Among the things we keep should be a shared purpose, real teamwork and open communication between clinicians and managers. Managers and clinicians often have different perspectives and are seen inhabiting separate “camps”. Perhaps perspectives and intentions are now more aligned, perhaps not.
BMJ Leader is launching a new blog series written anonymously by “Magical Meander”, a medical manager working in the NHS, to help align perspectives and build understanding of medical management across these two professions.
BMJ Leader Blog Editor Aoife Molloy and BMJ Leader Editor in Chief James Mountford
What made me a medical manager?
At the end of fun college conference (where I might even have learnt the odd thing) alongside the crucial catch up with old friends, I was running late. I was stuck in a long queue to handover my bag. Idle chitter chatter barely assuaged my growing irritation. As rumblings of discontent grew in the queue I found myself walking to the head of the line and offering the cloakroom attendant help. She willingly accepted and between us we created a system that had conference attendees whizzing into the conference plenary.

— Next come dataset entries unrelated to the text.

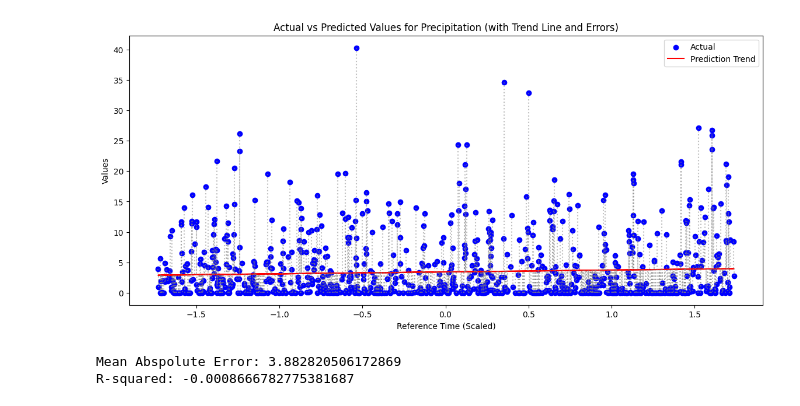
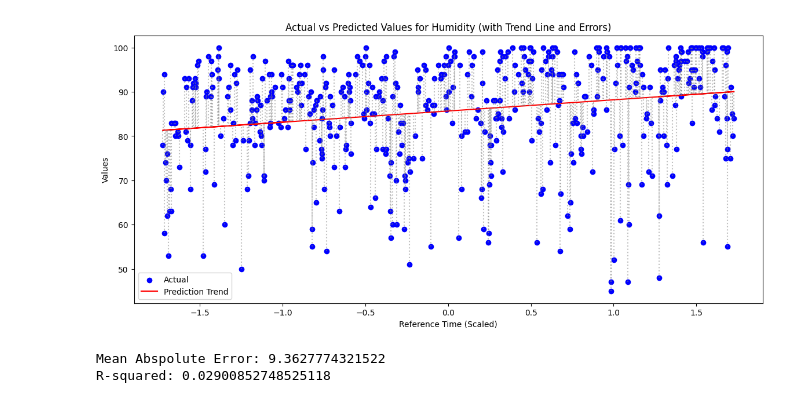
Before and after one commit to Trankevin01/Miljoedataanalyseapplikasjon, a Jupyter notebook: proj_environment/notebooks/Frost Datasett.ipynb, the cells around one changed output. Saved outputs shown, nothing was run; the diff lists cells and outputs as text; code cells hidden in the pictures.

```diff
--- a/proj_environment/notebooks/Frost Datasett.ipynb
+++ b/proj_environment/notebooks/Frost Datasett.ipynb
@@ -269,15 +188,15 @@ R-squared: -0.00015844676047827022
 # %%
 # Les inn data
-temperature_data = pd.read_csv("../data/precipitation_data.csv")
+humidity_data = pd.read_csv("../data/humidity_data.csv")
 
 # Konverter referenceTime til datetime
-precipitation_data['referenceTime'] = pd.to_datetime(precipitation_data['referenceTime'], errors='coerce')
+humidity_data['referenceTime'] = pd.to_datetime(humidity_data['referenceTime'], errors='coerce')
 
 # Fjern rader med NaT i referenceTime
-precipitation_data = precipitation_data.dropna(subset=['referenceTime'])
+humidity_data = humidity_data.dropna(subset=['referenceTime'])
 
-X_regn = precipitation_data['referenceTime']
-Y_regn = precipitation_data['value']
+X_regn = humidity_data['referenceTime']
+Y_regn = humidity_data['value']
 
 # Splitter dataene i trenings- og testsett
 X_train, X_test, y_train, y_test = train_test_split(X_regn, Y_regn, test_size=0.2, random_state=0)
@@ -294,34 +213,34 @@ X_train_scaled = scaler.fit_transform(X_train)
 X_test_scaled = scaler.transform(X_test)
 
 X_test_scaled,X_train_scaled
 
 # KOnverterer de skalerte arrayene tilbake til DataFrames
 X_train_scaled_df = pd.DataFrame(X_train_scaled, columns=['referenceTime'])
 X_test_scaled_df = pd.DataFrame(X_test_scaled, columns=['referenceTime'])
 
 # Trene en lineær regresjonsmodell og gjøre prediksjoner på testsettet
 regr = LinearRegression()
 regr.fit(X_train_scaled_df, y_train)
 
 # Predikere på testsettet
 y_pred = regr.predict(X_test_scaled_df)
 
 # Visualiserer prediksjoner vs faktiske verdier
 plt.figure(figsize=(14, 6))
 plt.scatter(X_test_scaled_df['referenceTime'], y_test, color='blue', label='Actual')
 plt.plot(X_test_scaled_df['referenceTime'], y_pred, color='red', label='Prediction Trend')
 for i in range(len(X_test_scaled_df)):
     plt.plot([X_test_scaled_df['referenceTime'].iloc[i], X_test_scaled_df['referenceTime'].iloc[i]],
              [y_test.iloc[i], y_pred[i]], color='gray', linestyle='dotted', alpha=0.5)
-plt.title('Actual vs Predicted Values for Precipitation (with Trend Line and Errors)')
+plt.title('Actual vs Predicted Values for Humidity (with Trend Line and Errors)')
 plt.xlabel('Reference Time (Scaled)')
 plt.ylabel('Values')
 plt.legend()
 plt.show()
 
 print("Mean Abspolute Error:", mean_absolute_error(y_test, y_pred))
 print("R-squared:", r2_score(y_test, y_pred))
 # %% [output]
-[figure, old version]
+[figure, new version]
-Mean Abspolute Error: 3.882820506172869
-R-squared: -0.0008666782775381687
+Mean Abspolute Error: 9.3627774321522
+R-squared: 0.02900852748525118
```
Also changed, not shown: parts of 8 cells of this notebook, 6 other files.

The first questions that are asked of MBA students are usually some variation on: “Is management and leadership the same? And are leaders born or made?” Designed to put the student into a perpetual spin of self-reflective angst; the questions rarely enable clarity on the topic. But there is a kernel of truth in these questions. What made me cease being a passive recipient and move to taking control. I think that for me the niggle and irritation was too overwhelming and it drove me to “manage the situation”. I don’t think I was born this way. Rather that I have been exposed to enough brilliant examples of improvement to absorb this active way of thinking and convert it into change in all sorts of parts of my life. I’m known to stand in coffee shop queues muttering to myself about how to improve processes. I find myself organising my spice racks alphabetically. I’m not sure, I’m proud of all of this or that this is a great trait but I know my brain is wired slightly differently now.
So I accept I like to manage. But do I like to lead? I don’t’ consider myself a leader. I do consider myself passionate about getting things done and if that means stepping up so be it. But I don’t want to lead. If truth be told if people tell me they do – I start to question their motives.
So following in a long line of my literary heroes, I am intending to write this blog under a pseudonym to allow me to be brutally honest about the challenges of working in a medical management role. I am medical manager with a passion for changing systems, who desperately wants to make things better and so occasionally has to charge to the front to make this happen. I hope others will find these reflections useful, or maybe even challenging – feel free to disagree and let me know why.
Magical meander is an anonymous blog written by a medical manager working in the NHS and published every six weeks on BMJ Leader Blog.
Declaration of interests
I have read and understood the BMJ Group policy on declaration of interests and declare the following interests: none.